## TASK PROMPT
Where the lines below hold images, skip those and copy every word exactly.

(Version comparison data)
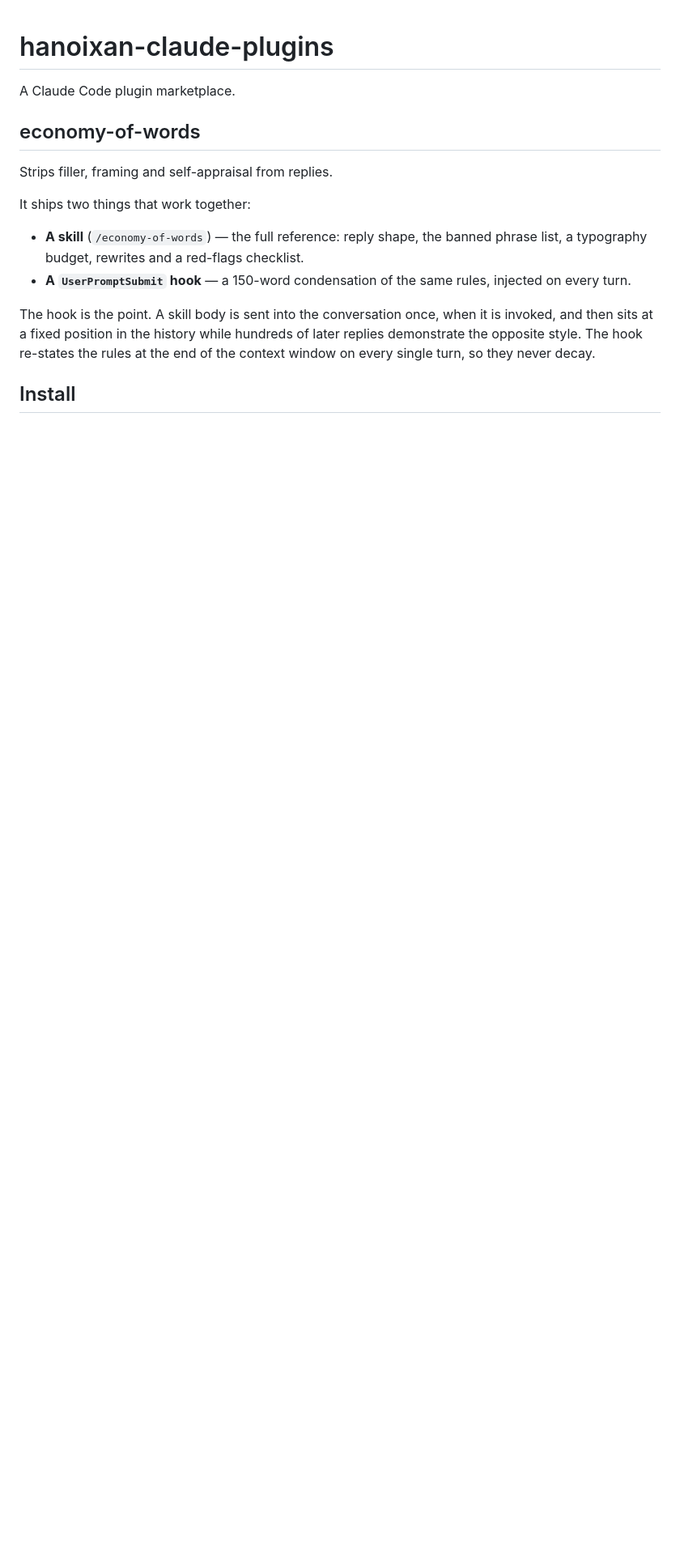
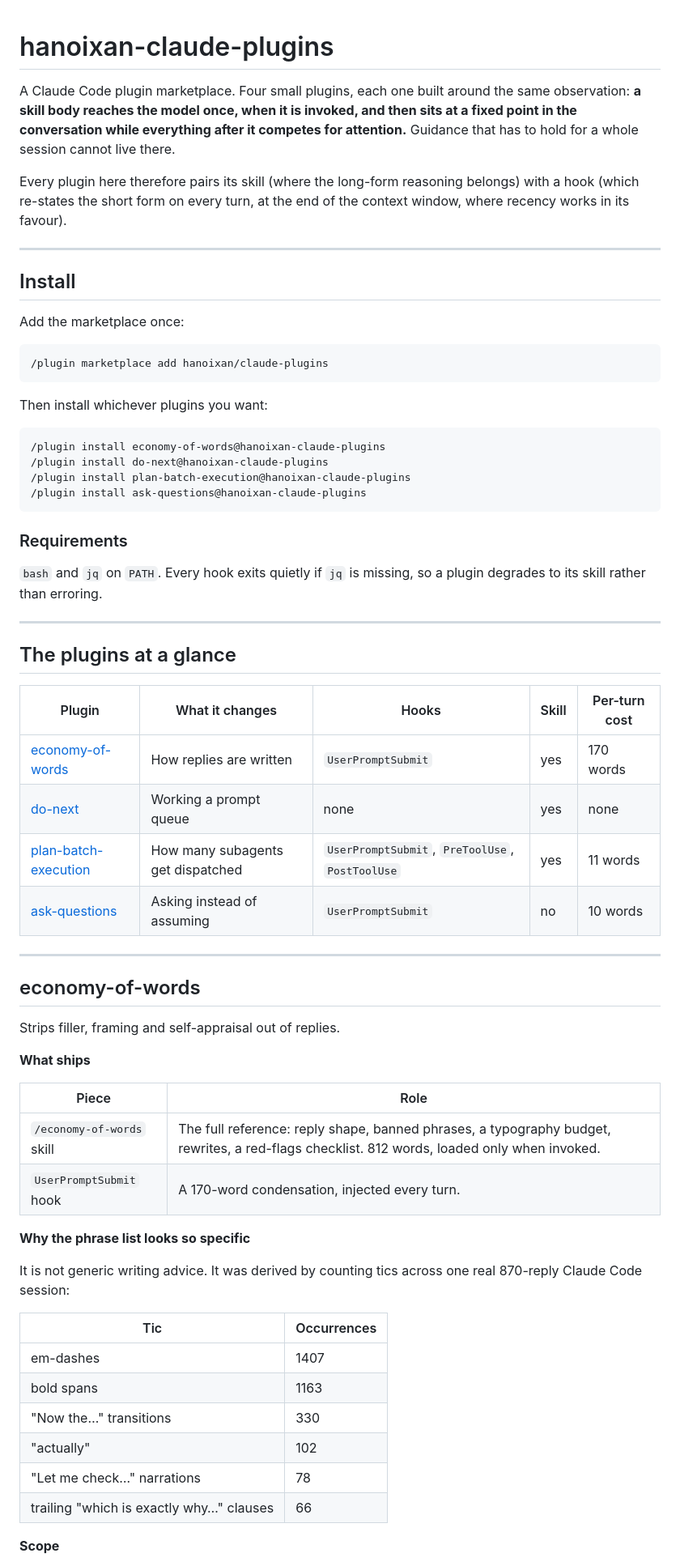
Before and after one commit to hanoixan/claude-plugins, a Markdown page: README.md, the part around one of its changes. Shown at 81% size. Rendered like a GitHub page; blank space fills up the shorter version.

````diff
--- a/README.md
+++ b/README.md
@@ -1,21 +1,75 @@
 # hanoixan-claude-plugins
 
-A Claude Code plugin marketplace.
+A Claude Code plugin marketplace. Four small plugins, each one built around the same
+observation: **a skill body reaches the model once, when it is invoked, and then sits
+at a fixed point in the conversation while everything after it competes for
+attention.** Guidance that has to hold for a whole session cannot live there.
+
+Every plugin here therefore pairs its skill (where the long-form reasoning belongs)
+with a hook (which re-states the short form on every turn, at the end of the context
+window, where recency works in its favour).
+
+---
+
+## Install
+
+Add the marketplace once:
+
+```
+/plugin marketplace add hanoixan/claude-plugins
+```
+
+Then install whichever plugins you want:
+
+```
+/plugin install economy-of-words@hanoixan-claude-plugins
+/plugin install do-next@hanoixan-claude-plugins
+/plugin install plan-batch-execution@hanoixan-claude-plugins
+/plugin install ask-questions@hanoixan-claude-plugins
+```
+
+### Requirements
+
+`bash` and `jq` on `PATH`. Every hook exits quietly if `jq` is missing, so a plugin
+degrades to its skill rather than erroring.
+
+---
+
+## The plugins at a glance
+
+| Plugin | What it changes | Hooks | Skill | Per-turn cost |
+| --- | --- | --- | --- | --- |
+| [economy-of-words](#economy-of-words) | How replies are written | `UserPromptSubmit` | yes | 170 words |
+| [do-next](#do-next) | Working a prompt queue | none | yes | none |
+| [plan-batch-execution](#plan-batch-execution) | How many subagents get dispatched | `UserPromptSubmit`, `PreToolUse`, `PostToolUse` | yes | 11 words |
+| [ask-questions](#ask-questions) | Asking instead of assuming | `UserPromptSubmit` | no | 10 words |
+
+---
 
 ## economy-of-words
 
-Strips filler, framing and self-appraisal from replies.
+Strips filler, framing and self-appraisal out of replies.
 
-It ships two things that work together:
+**What ships**
 
-- **A skill** (`/economy-of-words`) — the full reference: reply shape, the banned
-  phrase list, a typography budget, rewrites and a red-flags checklist.
-- **A `UserPromptSubmit` hook** — a 150-word condensation of the same rules,
-  injected on every turn.
+| Piece | Role |
+| --- | --- |
+| `/economy-of-words` skill | The full reference: reply shape, banned phrases, a typography budget, rewrites, a red-flags checklist. 812 words, loaded only when invoked. |
+| `UserPromptSubmit` hook | A 170-word condensation, injected every turn. |
 
-The hook is the point. A skill body is sent into the conversation once, when it is
-invoked, and then sits at a fixed position in the history while hundreds of later
-replies demonstrate the opposite style. The hook re-states the rules at the end of
-the context window on every single turn, so they never decay.
+**Why the phrase list looks so specific**
 
-## Install
+It is not generic writing advice. It was derived by counting tics across one real
+870-reply Claude Code session:
+
+| Tic | Occurrences |
+| --- | --- |
+| em-dashes | 1407 |
+| bold spans | 1163 |
+| "Now the…" transitions | 330 |
+| "actually" | 102 |
+| "Let me check…" narrations | 78 |
+| trailing "which is exactly why…" clauses | 66 |
+
+**Scope**
+
````
Also changed, not shown: other parts of README.md (+95 -38 lines).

## COMPLETED EXERCISE
Before and after one commit to hanoixan/claude-plugins, a Markdown page: README.md, the part around one of its changes. Shown at 81% size. Rendered like a GitHub page; blank space fills up the shorter version.

````diff
--- a/README.md
+++ b/README.md
@@ -1,21 +1,75 @@
 # hanoixan-claude-plugins
 
-A Claude Code plugin marketplace.
+A Claude Code plugin marketplace. Four small plugins, each one built around the same
+observation: **a skill body reaches the model once, when it is invoked, and then sits
+at a fixed point in the conversation while everything after it competes for
+attention.** Guidance that has to hold for a whole session cannot live there.
+
+Every plugin here therefore pairs its skill (where the long-form reasoning belongs)
+with a hook (which re-states the short form on every turn, at the end of the context
+window, where recency works in its favour).
+
+---
+
+## Install
+
+Add the marketplace once:
+
+```
+/plugin marketplace add hanoixan/claude-plugins
+```
+
+Then install whichever plugins you want:
+
+```
+/plugin install economy-of-words@hanoixan-claude-plugins
+/plugin install do-next@hanoixan-claude-plugins
+/plugin install plan-batch-execution@hanoixan-claude-plugins
+/plugin install ask-questions@hanoixan-claude-plugins
+```
+
+### Requirements
+
+`bash` and `jq` on `PATH`. Every hook exits quietly if `jq` is missing, so a plugin
+degrades to its skill rather than erroring.
+
+---
+
+## The plugins at a glance
+
+| Plugin | What it changes | Hooks | Skill | Per-turn cost |
+| --- | --- | --- | --- | --- |
+| [economy-of-words](#economy-of-words) | How replies are written | `UserPromptSubmit` | yes | 170 words |
+| [do-next](#do-next) | Working a prompt queue | none | yes | none |
+| [plan-batch-execution](#plan-batch-execution) | How many subagents get dispatched | `UserPromptSubmit`, `PreToolUse`, `PostToolUse` | yes | 11 words |
+| [ask-questions](#ask-questions) | Asking instead of assuming | `UserPromptSubmit` | no | 10 words |
+
+---
 
 ## economy-of-words
 
-Strips filler, framing and self-appraisal from replies.
+Strips filler, framing and self-appraisal out of replies.
 
-It ships two things that work together:
+**What ships**
 
-- **A skill** (`/economy-of-words`) — the full reference: reply shape, the banned
-  phrase list, a typography budget, rewrites and a red-flags checklist.
-- **A `UserPromptSubmit` hook** — a 150-word condensation of the same rules,
-  injected on every turn.
+| Piece | Role |
+| --- | --- |
+| `/economy-of-words` skill | The full reference: reply shape, banned phrases, a typography budget, rewrites, a red-flags checklist. 812 words, loaded only when invoked. |
+| `UserPromptSubmit` hook | A 170-word condensation, injected every turn. |
 
-The hook is the point. A skill body is sent into the conversation once, when it is
-invoked, and then sits at a fixed position in the history while hundreds of later
-replies demonstrate the opposite style. The hook re-states the rules at the end of
-the context window on every single turn, so they never decay.
+**Why the phrase list looks so specific**
 
-## Install
+It is not generic writing advice. It was derived by counting tics across one real
+870-reply Claude Code session:
+
+| Tic | Occurrences |
+| --- | --- |
+| em-dashes | 1407 |
+| bold spans | 1163 |
+| "Now the…" transitions | 330 |
+| "actually" | 102 |
+| "Let me check…" narrations | 78 |
+| trailing "which is exactly why…" clauses | 66 |
+
+**Scope**
+
````
Also changed, not shown: other parts of README.md (+95 -38 lines).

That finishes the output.